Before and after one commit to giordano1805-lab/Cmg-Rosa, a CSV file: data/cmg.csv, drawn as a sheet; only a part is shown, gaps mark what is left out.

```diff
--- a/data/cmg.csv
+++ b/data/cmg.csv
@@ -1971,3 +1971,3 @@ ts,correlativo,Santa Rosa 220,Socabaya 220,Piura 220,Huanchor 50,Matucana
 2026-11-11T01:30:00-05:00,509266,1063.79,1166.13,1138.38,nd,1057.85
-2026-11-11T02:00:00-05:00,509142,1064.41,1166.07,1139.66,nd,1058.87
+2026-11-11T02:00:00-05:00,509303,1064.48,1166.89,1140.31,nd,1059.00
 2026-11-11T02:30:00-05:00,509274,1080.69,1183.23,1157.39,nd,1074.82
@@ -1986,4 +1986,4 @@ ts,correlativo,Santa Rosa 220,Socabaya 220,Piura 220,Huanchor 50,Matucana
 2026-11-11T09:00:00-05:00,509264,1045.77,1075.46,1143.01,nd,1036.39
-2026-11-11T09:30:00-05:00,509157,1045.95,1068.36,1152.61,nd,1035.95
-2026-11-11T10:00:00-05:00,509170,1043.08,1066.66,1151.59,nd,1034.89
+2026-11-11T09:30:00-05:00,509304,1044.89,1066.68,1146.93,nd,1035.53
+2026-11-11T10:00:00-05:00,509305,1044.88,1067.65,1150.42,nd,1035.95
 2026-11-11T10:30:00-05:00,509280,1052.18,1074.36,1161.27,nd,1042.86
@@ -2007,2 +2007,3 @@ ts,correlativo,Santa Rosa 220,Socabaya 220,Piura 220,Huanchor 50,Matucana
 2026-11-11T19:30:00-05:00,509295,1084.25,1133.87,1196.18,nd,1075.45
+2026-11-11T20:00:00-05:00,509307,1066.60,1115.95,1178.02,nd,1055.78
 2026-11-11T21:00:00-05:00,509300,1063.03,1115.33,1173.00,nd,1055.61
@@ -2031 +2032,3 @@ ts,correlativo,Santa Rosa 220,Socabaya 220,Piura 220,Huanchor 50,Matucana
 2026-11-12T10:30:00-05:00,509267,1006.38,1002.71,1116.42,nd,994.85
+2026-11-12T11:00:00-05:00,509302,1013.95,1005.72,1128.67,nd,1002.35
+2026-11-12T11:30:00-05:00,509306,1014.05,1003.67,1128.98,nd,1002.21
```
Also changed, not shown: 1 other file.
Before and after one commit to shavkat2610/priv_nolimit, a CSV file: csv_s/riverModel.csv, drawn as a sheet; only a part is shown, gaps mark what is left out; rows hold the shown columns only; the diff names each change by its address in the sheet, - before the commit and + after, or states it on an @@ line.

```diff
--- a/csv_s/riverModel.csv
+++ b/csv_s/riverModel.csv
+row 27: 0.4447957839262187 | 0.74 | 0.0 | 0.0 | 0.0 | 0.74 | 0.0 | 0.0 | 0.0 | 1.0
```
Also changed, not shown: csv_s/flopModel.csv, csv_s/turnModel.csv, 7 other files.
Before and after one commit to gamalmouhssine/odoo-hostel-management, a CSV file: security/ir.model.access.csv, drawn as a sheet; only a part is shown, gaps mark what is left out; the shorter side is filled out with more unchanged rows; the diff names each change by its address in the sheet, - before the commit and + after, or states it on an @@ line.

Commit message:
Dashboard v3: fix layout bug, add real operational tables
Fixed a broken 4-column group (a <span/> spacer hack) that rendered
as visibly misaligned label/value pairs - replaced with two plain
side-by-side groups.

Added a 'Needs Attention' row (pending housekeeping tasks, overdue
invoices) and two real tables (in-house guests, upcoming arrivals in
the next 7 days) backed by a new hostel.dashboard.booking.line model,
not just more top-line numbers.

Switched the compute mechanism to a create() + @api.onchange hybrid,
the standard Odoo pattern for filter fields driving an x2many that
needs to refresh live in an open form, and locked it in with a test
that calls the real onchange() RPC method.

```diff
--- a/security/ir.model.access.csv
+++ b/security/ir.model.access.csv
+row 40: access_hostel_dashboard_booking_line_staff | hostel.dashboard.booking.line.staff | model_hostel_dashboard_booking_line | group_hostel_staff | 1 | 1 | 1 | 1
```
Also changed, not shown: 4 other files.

# # #

*ASSIGNMENT*
Please restate, exactly as written, the line that holds "that calls the real onchange() RPC method." and all remaining lines of the data above, and only those.

*SOLVED PROBLEM*
that calls the real onchange() RPC method.

```diff
--- a/security/ir.model.access.csv
+++ b/security/ir.model.access.csv
+row 40: access_hostel_dashboard_booking_line_staff | hostel.dashboard.booking.line.staff | model_hostel_dashboard_booking_line | group_hostel_staff | 1 | 1 | 1 | 1
```
Also changed, not shown: 4 other files.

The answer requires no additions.